## TASK INSTRUCTIONS
Word for word, repeat all the entries below, but without the pictures.

## PROVIDED MATERIAL

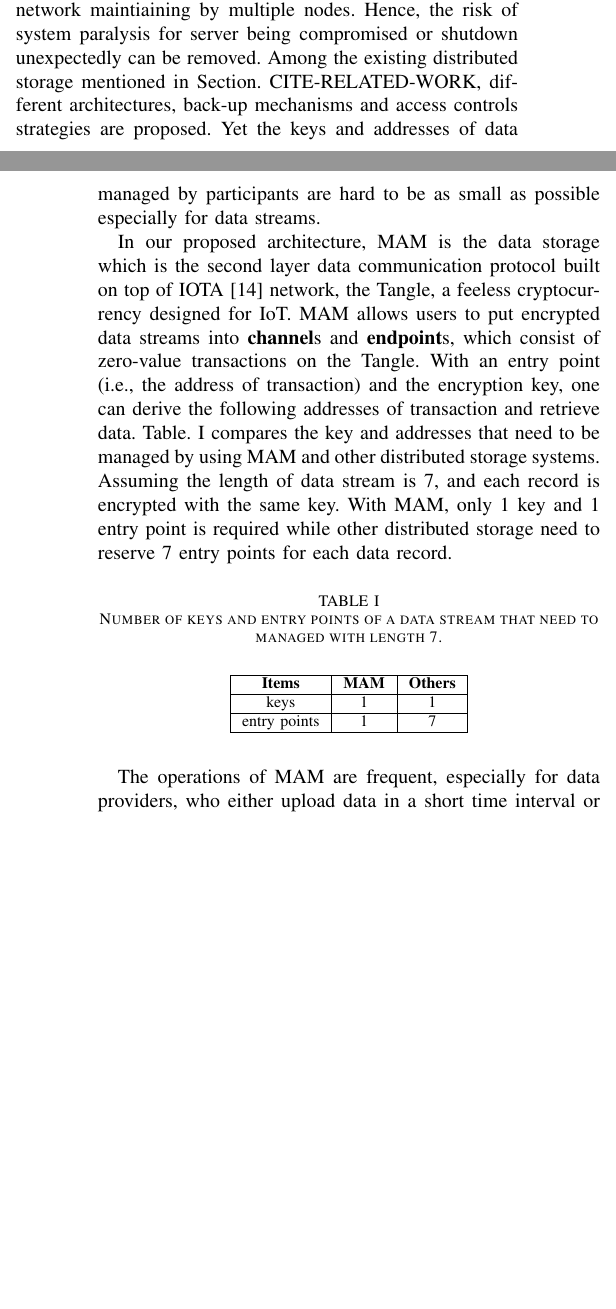
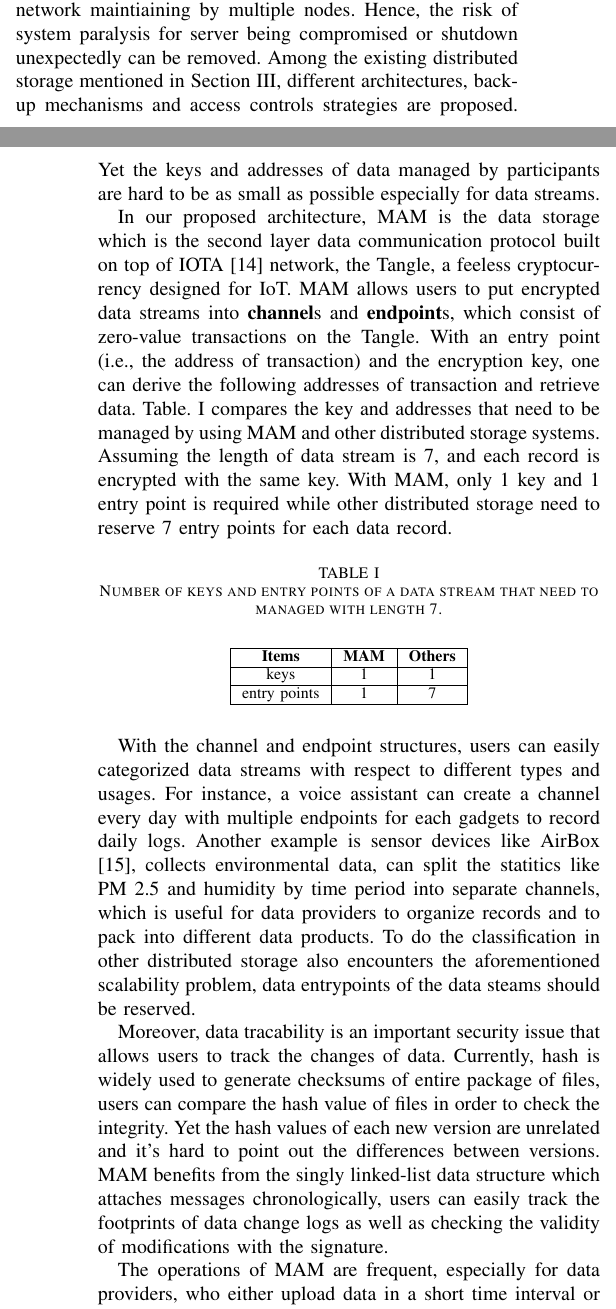
Before and after one commit to jkrvivian/MyThesis, a LaTeX paper (paper.tex): two parts of the columns of pages 1 and 2 of 7, joined at a grey line, cut so that both start at the same text, the shorter picture padded with empty space. Compiled offline with pdfLaTeX; a missing font is replaced by an installed copy or a similar font; a LaTeX package or settings file that is missing is left out.

Commit message:
Add addional description of using MAM

```diff
--- a/paper.tex
+++ b/paper.tex
@@ -67,8 +67,9 @@ In contrast to centralized architectures in \cite{DIaas, IOTAIdustryMarketplace,
 In the previous paper, we investigated the use of decentralized publish/subscribe (pub/sub) model and DLTs to construct the authority-less and trusted infrastructure, particularly Ethereum Smart Contract\cite{smartContract} and IOTA Masked Authenticated Messaging (MAM)\cite{MAM}. The pub/sub model features the scalability and resource-efficiency, and the economic incentives are stimulated by regulating trading agreement and penalty on Ethereum Smart Contracts with transparency. Lastly, MAM as the data storage not only ensures the data integrity, but also enables access control and provides a scalable key and data management. These three keys meet the requirements mentioned previously.
 
 \subsection{Choice of Data Storage}
-Data storage is an important element of data marketplace where the data assets are reserved. We assume such storage system should be distributed which runs on the peer-to-peer network maintiaining by multiple nodes. Hence, the risk of system paralysis for server being compromised or shutdown unexpectedly can be removed. Among the existing distributed storage mentioned in Section. CITE-RELATED-WORK, different architectures, back-up mechanisms and access controls strategies are proposed. Yet the keys and addresses of data managed by participants are hard to be as small as possible especially for data streams.
+Data storage is an important element of data marketplace where the data assets are reserved. We assume such storage system should be distributed which runs on the peer-to-peer network maintiaining by multiple nodes. Hence, the risk of system paralysis for server being compromised or shutdown unexpectedly can be removed. Among the existing distributed storage mentioned in Section~\ref{section:relatedWork}, different architectures, back-up mechanisms and access controls strategies are proposed. Yet the keys and addresses of data managed by participants are hard to be as small as possible especially for data streams.
 
+%scalability
 In our proposed architecture, MAM is the data storage which is the second layer data communication protocol built on top of IOTA\cite{IOTAwhitepaper} network, the Tangle, a feeless cryptocurrency designed for IoT. MAM allows users to put encrypted data streams into \textbf{channel}s and \textbf{endpoint}s, which consist of zero-value transactions on the Tangle. With an entry point (i.e., the address of transaction) and the encryption key, one can derive the following addresses of transaction and retrieve data. Table.~\ref{tab:mam_scalability} compares the key and addresses that need to be managed by using MAM and other distributed storage systems. Assuming the length of data stream is 7, and each record is encrypted with the same key. With MAM, only 1 key and 1 entry point is required while other distributed storage need to reserve 7 entry points for each data record.
 
 \begin{table}[htbp]
@@ -86,6 +87,12 @@ In our proposed architecture, MAM is the data storage which is the second layer
 	\end{tabular}
 	\end{center}
 \end{table}
+
+%classify
+With the channel and endpoint structures, users can easily categorized data streams with respect to different types and usages. For instance, a voice assistant can create a channel every day with multiple endpoints for each gadgets to record daily logs. Another example is sensor devices like AirBox\cite{LASS}, collects environmental data, can split the statitics like PM 2.5 and humidity by time period into separate channels, which is useful for data providers to organize records and to pack into different data products. To do the classification in other distributed storage also encounters the aforementioned scalability problem, data entrypoints of the data steams should be reserved.
+
+%data trace
+Moreover, data tracability is an important security issue that allows users to track the changes of data. Currently, hash is widely used to generate checksums of entire package of files, users can compare the hash value of files in order to check the integrity. Yet the hash values of each new version are unrelated and it's hard to point out the differences between versions. MAM benefits from the singly linked-list data structure which attaches messages chronologically, users can easily track the footprints of data change logs as well as checking the validity of modifications with the signature.
 
 The operations of MAM are frequent, especially for data providers, who either upload data in a short time interval or maintain multiple MAM channels or endpoints at the same time, hence the operation of MAM is one of the potential bottleneck in data marketplace. In this paper, we evaluate the performance of MAM, and improve the effeciency with different strategies. Also, we take offloading the computation tasks to brokers as another possiblie approach for IoT devices, since brokers are considered to have higher computating power.
 
```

## SOLUTION TO THIS PROBLEM
Before and after one commit to jkrvivian/MyThesis, a LaTeX paper (paper.tex): two parts of the columns of pages 1 and 2 of 7, joined at a grey line, cut so that both start at the same text, the shorter picture padded with empty space. Compiled offline with pdfLaTeX; a missing font is replaced by an installed copy or a similar font; a LaTeX package or settings file that is missing is left out.

Commit message:
Add addional description of using MAM

```diff
--- a/paper.tex
+++ b/paper.tex
@@ -67,8 +67,9 @@ In contrast to centralized architectures in \cite{DIaas, IOTAIdustryMarketplace,
 In the previous paper, we investigated the use of decentralized publish/subscribe (pub/sub) model and DLTs to construct the authority-less and trusted infrastructure, particularly Ethereum Smart Contract\cite{smartContract} and IOTA Masked Authenticated Messaging (MAM)\cite{MAM}. The pub/sub model features the scalability and resource-efficiency, and the economic incentives are stimulated by regulating trading agreement and penalty on Ethereum Smart Contracts with transparency. Lastly, MAM as the data storage not only ensures the data integrity, but also enables access control and provides a scalable key and data management. These three keys meet the requirements mentioned previously.
 
 \subsection{Choice of Data Storage}
-Data storage is an important element of data marketplace where the data assets are reserved. We assume such storage system should be distributed which runs on the peer-to-peer network maintiaining by multiple nodes. Hence, the risk of system paralysis for server being compromised or shutdown unexpectedly can be removed. Among the existing distributed storage mentioned in Section. CITE-RELATED-WORK, different architectures, back-up mechanisms and access controls strategies are proposed. Yet the keys and addresses of data managed by participants are hard to be as small as possible especially for data streams.
+Data storage is an important element of data marketplace where the data assets are reserved. We assume such storage system should be distributed which runs on the peer-to-peer network maintiaining by multiple nodes. Hence, the risk of system paralysis for server being compromised or shutdown unexpectedly can be removed. Among the existing distributed storage mentioned in Section~\ref{section:relatedWork}, different architectures, back-up mechanisms and access controls strategies are proposed. Yet the keys and addresses of data managed by participants are hard to be as small as possible especially for data streams.
 
+%scalability
 In our proposed architecture, MAM is the data storage which is the second layer data communication protocol built on top of IOTA\cite{IOTAwhitepaper} network, the Tangle, a feeless cryptocurrency designed for IoT. MAM allows users to put encrypted data streams into \textbf{channel}s and \textbf{endpoint}s, which consist of zero-value transactions on the Tangle. With an entry point (i.e., the address of transaction) and the encryption key, one can derive the following addresses of transaction and retrieve data. Table.~\ref{tab:mam_scalability} compares the key and addresses that need to be managed by using MAM and other distributed storage systems. Assuming the length of data stream is 7, and each record is encrypted with the same key. With MAM, only 1 key and 1 entry point is required while other distributed storage need to reserve 7 entry points for each data record.
 
 \begin{table}[htbp]
@@ -86,6 +87,12 @@ In our proposed architecture, MAM is the data storage which is the second layer
 	\end{tabular}
 	\end{center}
 \end{table}
+
+%classify
+With the channel and endpoint structures, users can easily categorized data streams with respect to different types and usages. For instance, a voice assistant can create a channel every day with multiple endpoints for each gadgets to record daily logs. Another example is sensor devices like AirBox\cite{LASS}, collects environmental data, can split the statitics like PM 2.5 and humidity by time period into separate channels, which is useful for data providers to organize records and to pack into different data products. To do the classification in other distributed storage also encounters the aforementioned scalability problem, data entrypoints of the data steams should be reserved.
+
+%data trace
+Moreover, data tracability is an important security issue that allows users to track the changes of data. Currently, hash is widely used to generate checksums of entire package of files, users can compare the hash value of files in order to check the integrity. Yet the hash values of each new version are unrelated and it's hard to point out the differences between versions. MAM benefits from the singly linked-list data structure which attaches messages chronologically, users can easily track the footprints of data change logs as well as checking the validity of modifications with the signature.
 
 The operations of MAM are frequent, especially for data providers, who either upload data in a short time interval or maintain multiple MAM channels or endpoints at the same time, hence the operation of MAM is one of the potential bottleneck in data marketplace. In this paper, we evaluate the performance of MAM, and improve the effeciency with different strategies. Also, we take offloading the computation tasks to brokers as another possiblie approach for IoT devices, since brokers are considered to have higher computating power.
 
```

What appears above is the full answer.